We Really Do Need Another Bible TranslationAs good as many modern versions are, they often do not allow us to hear what the Holy Spirit actually said. (Oct. 19, 2001)
Old Wisdom for New TimesThe International Bible Society is doing "spiritual archaeology" and retro-publishing to reach seekers. (April 23, 2001)
Article continues below
And the Word Came with PicturesVisual Bible International (VBI), is producing a movie version of the Bible book for book, word for word. (March 1, 2001)
New Bible translations help to preserve world's disappearing languagesThe total number of languages in which the Bible is available in part or in its entirety now stands at 2,233. (Feb. 28, 2000)

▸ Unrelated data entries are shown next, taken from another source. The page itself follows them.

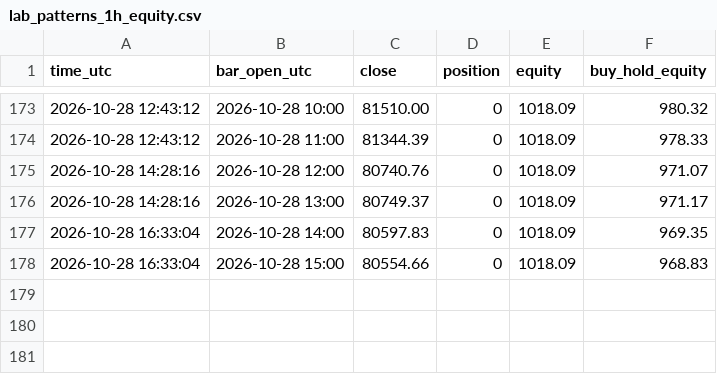
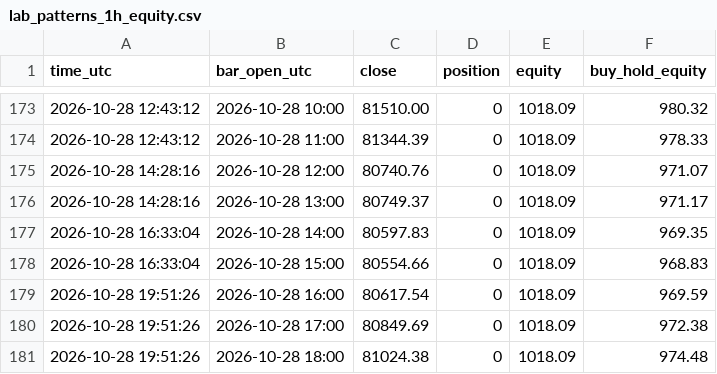
Before and after one commit to williamdurham1971/OpenOSINT, a CSV file: btc-bot/paper_state/lab_patterns_1h_equity.csv, drawn as a sheet; only a part is shown, gaps mark what is left out.

```diff
--- a/btc-bot/paper_state/lab_patterns_1h_equity.csv
+++ b/btc-bot/paper_state/lab_patterns_1h_equity.csv
@@ -178 +178,4 @@ time_utc,bar_open_utc,close,position,equity,buy_hold_equity
 2026-10-28 16:33:04,2026-10-28 15:00,80554.66,0,1018.09,968.83
+2026-10-28 19:51:26,2026-10-28 16:00,80617.54,0,1018.09,969.59
+2026-10-28 19:51:26,2026-10-28 17:00,80849.69,0,1018.09,972.38
+2026-10-28 19:51:26,2026-10-28 18:00,81024.38,0,1018.09,974.48
```
Also changed, not shown: btc-bot/paper_state/lab_donchian_1h_equity.csv, btc-bot/paper_state/lab_symtri_1h_equity.csv, 4 other files.
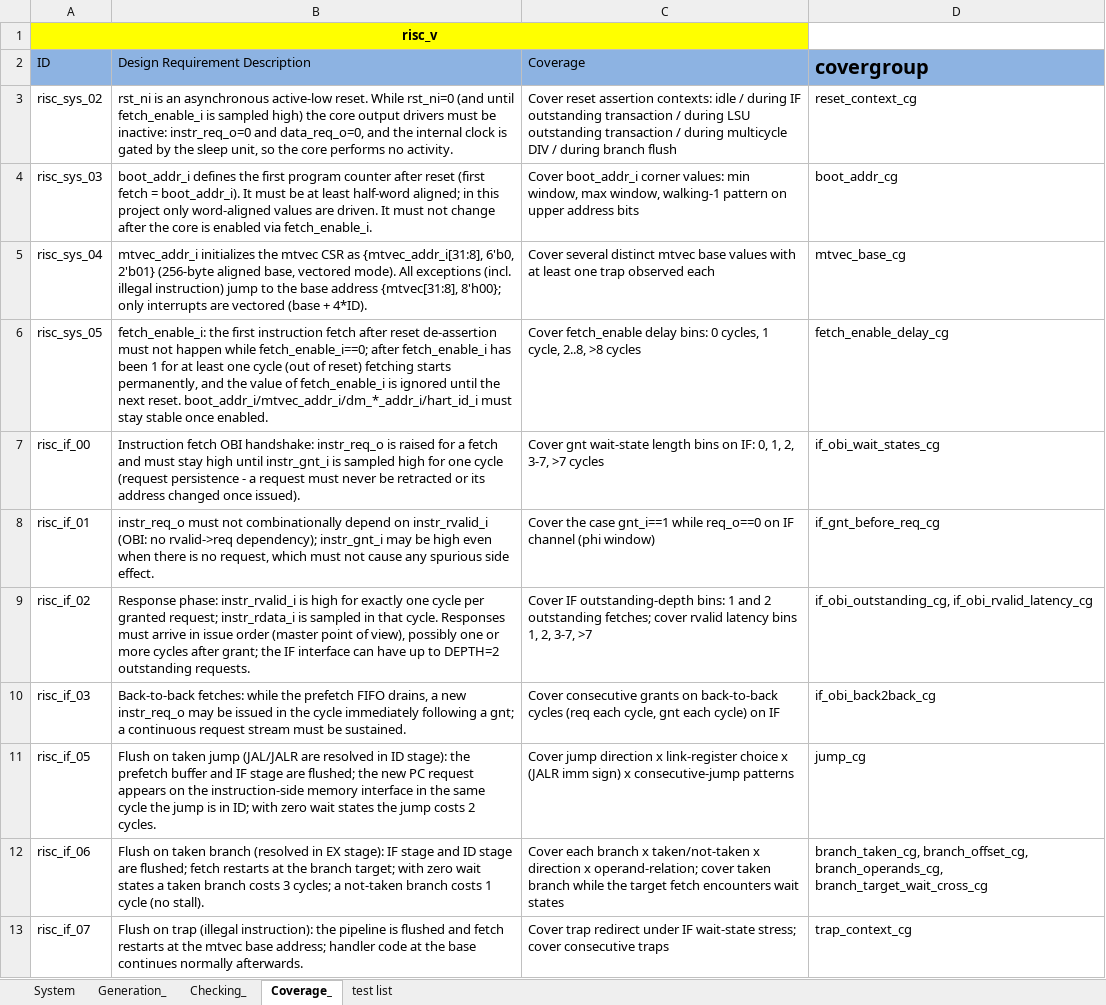
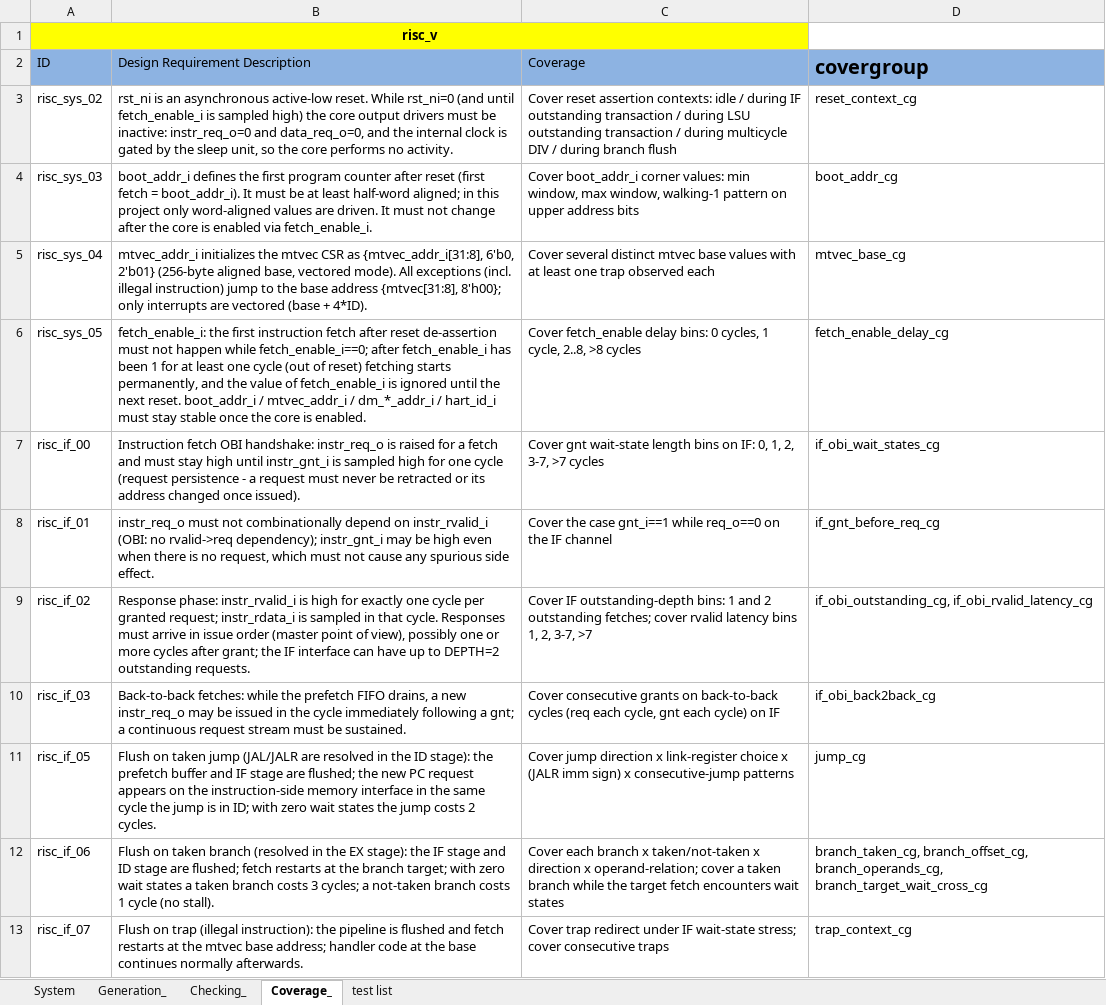
Before and after one commit to PHYSICSSQUAD/ARETRAIL, an Excel workbook: verification plan final/risc_v_verification_plan.xlsx, sheet Coverage_, drawn as a sheet; only a part is shown; values as stored, in another font and other column widths than the file's, no borders; the diff covers the shown part only; the diff names each change by its address in the sheet, - before the commit and + after, or states it on an @@ line.

Commit message:
Verification plan rev2: scope-pure content, human wording, architecture-aligned names
- Strip every guideline/team reference — sheets read as the team's own
  engineering requirements
- Delete all checks/probes for out-of-goal features (irq ack, debug status,
  core_sleep, mep c/mcause sideband probe) — static tie-off driving only
- Narrow illegal-encoding stimulus to RV32I/M space (a/b/c categories);
  F/A/custom/CSR opcodes simply never generated
- Rename all components/monitors to match the UVM architecture diagram
  (if_agent, if_passive_agent, lsu_agent, lsu_passive_agent, rvfi_monitor,
  uvm_scoreboard, ref_model, sva_module, sys_ctrl_agent)
- 55 System / 42 Generation / 45 Checking / 40 Coverage / 27 tests

Co-authored-by: arena-agent <297053741+arena-agent@users.noreply.github.com>

```diff
--- a/verification plan final/risc_v_verification_plan.xlsx (sheet Coverage_)
+++ b/verification plan final/risc_v_verification_plan.xlsx (sheet Coverage_)
-B6 (Design Requirement Description): …next reset. boot_addr_i/mtvec_addr_i/dm_*_addr_i/hart_id_i must stay stable once enabled.
+B6 (Design Requirement Description): …next reset. boot_addr_i / mtvec_addr_i / dm_*_addr_i / hart_id_i must stay stable once the core is enabled.
-C8 (Coverage): …req_o==0 on IF channel (phi window)
+C8 (Coverage): …req_o==0 on the IF channel
-B11 (Design Requirement Description): …resolved in ID stage):…
+B11 (Design Requirement Description): …resolved in the ID stage):…
-B12 (Design Requirement Description): …(resolved in EX stage): IF stage…
+B12 (Design Requirement Description): …(resolved in the EX stage): the IF stage…
-C12 (Coverage): …operand-relation; cover taken branch…
+C12 (Coverage): …operand-relation; cover a taken branch…
```
Also changed, not shown: 21 edited cells elsewhere in this sheet, sheet System, sheet Checking_, sheet Generation_, sheet test list, 7 other files.
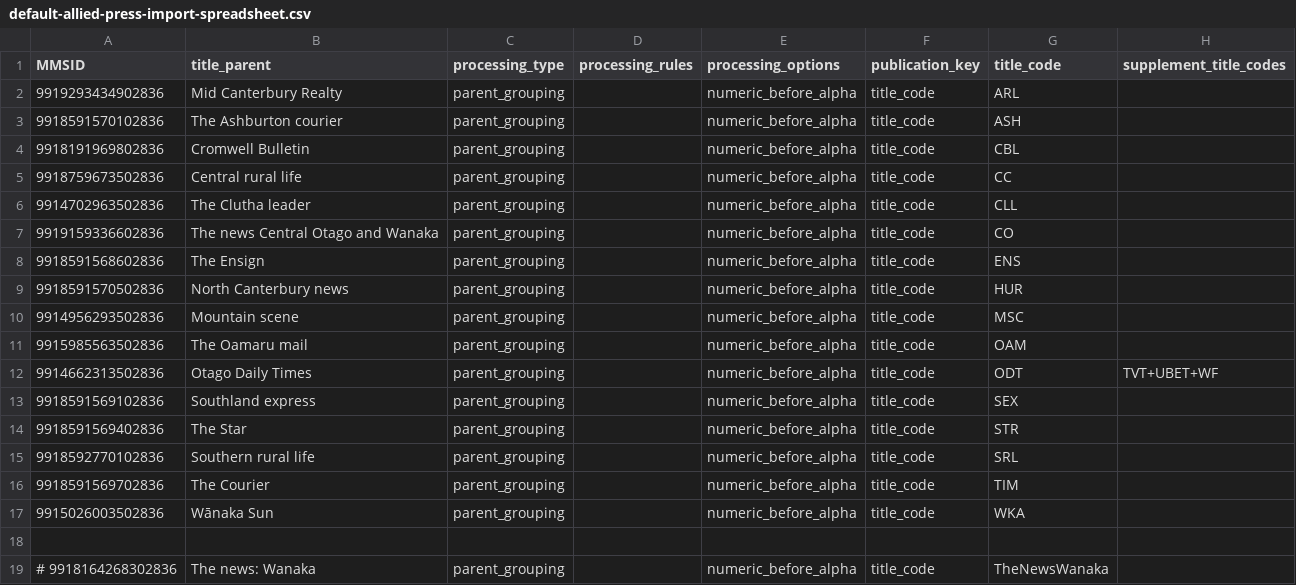
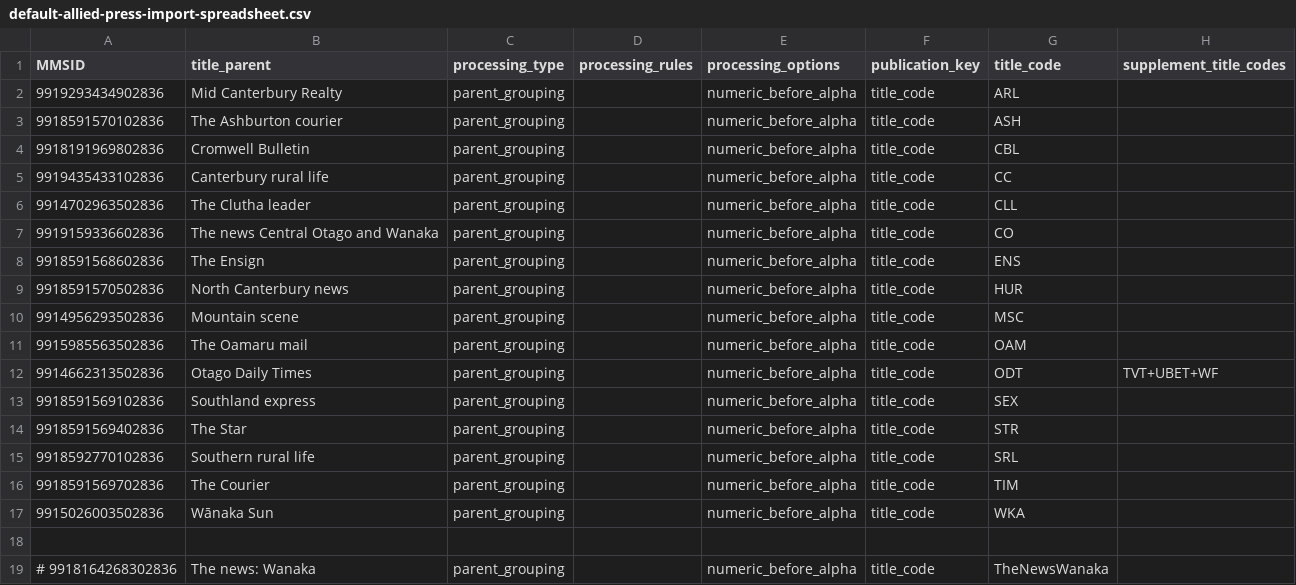
Before and after one commit to NLNZDigitalPreservation/nlnz-tools-sip-generation-newspapers, a CSV file: core/src/main/resources/nz/govt/natlib/tools/sip/generation/newspapers/default-allied-press-import-spreadsheet.csv, drawn as a sheet; only a part is shown; the diff names each change by its address in the sheet, - before the commit and + after, or states it on an @@ line.

Commit message:
Update AP spreadsheet

```diff
--- a/core/src/main/resources/nz/govt/natlib/tools/sip/generation/newspapers/default-allied-press-import-spreadsheet.csv
+++ b/core/src/main/resources/nz/govt/natlib/tools/sip/generation/newspapers/default-allied-press-import-spreadsheet.csv
-A5 (MMSID): 9918759673502836
+A5 (MMSID): 9919435433102836
-B5 (title_parent): Central rural life
+B5 (title_parent): Canterbury rural life
```
Also changed, not shown: 1 other file.
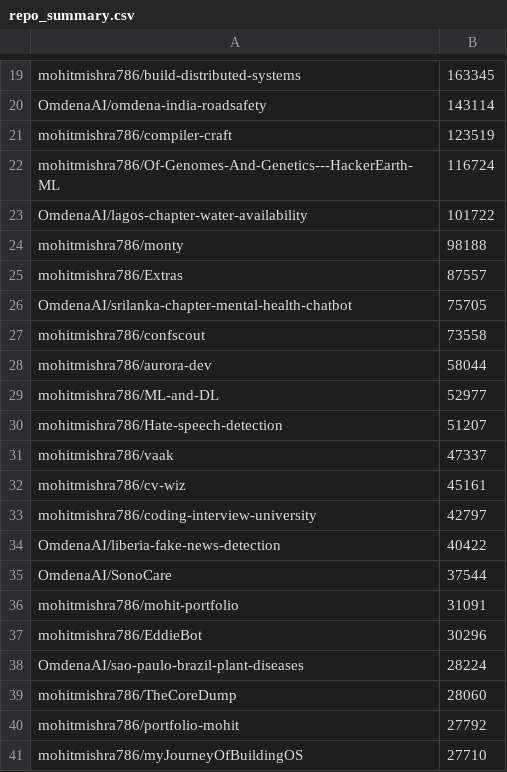
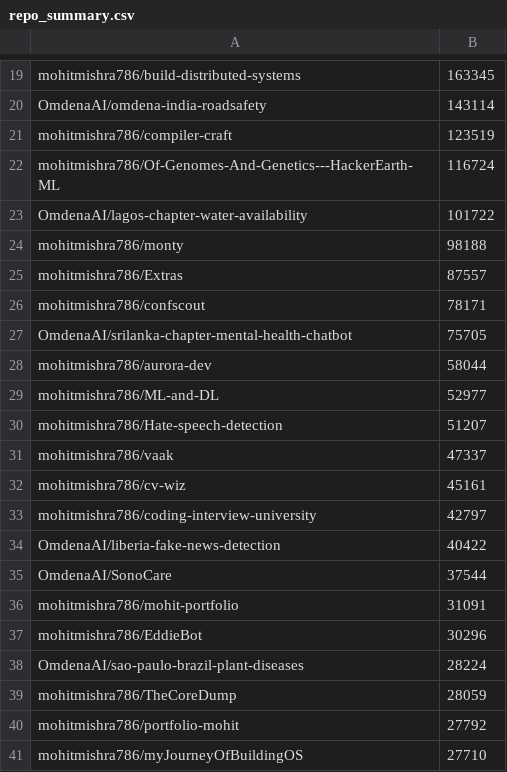
Before and after one commit to mohitmishra786/mohitmishra786, a CSV file: loc_results/repo_summary.csv, drawn as a sheet; only a part is shown, gaps mark what is left out.

```diff
--- a/loc_results/repo_summary.csv
+++ b/loc_results/repo_summary.csv
@@ -25,4 +25,4 @@ mohitmishra786/monty,98188
 mohitmishra786/Extras,87557
+mohitmishra786/confscout,78171
 OmdenaAI/srilanka-chapter-mental-health-chatbot,75705
-mohitmishra786/confscout,73558
 mohitmishra786/aurora-dev,58044
@@ -38,3 +38,3 @@ mohitmishra786/EddieBot,30296
 OmdenaAI/sao-paulo-brazil-plant-diseases,28224
-mohitmishra786/TheCoreDump,28060
+mohitmishra786/TheCoreDump,28059
 mohitmishra786/portfolio-mohit,27792
```
Also changed, not shown: loc_results/detailed_results.csv, 4 other files.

What Bible Version Did Jesus Read?What does the knowledge that Jesus used different versions of Scripture mean for us today? (April 26, 1999)
On the Shoulders of King JamesBarclay M. Newman has kept before him a question posed by the translators of the 1611 King James Version: "What can be more [important] than to deliver God's book unto God's people in a tongue which they understand?" (Oct. 27, 1997)
Confessions of a Bible TranslatorAs a stylist on a new translation of the Bible, Daniel worries over the effectiveness of the language into which the text is translated. (Oct. 27, 1997)

Have something to add about this? See something we missed? Share your feedback here.

Our digital archives are a work in progress. Let us know if corrections need to be made.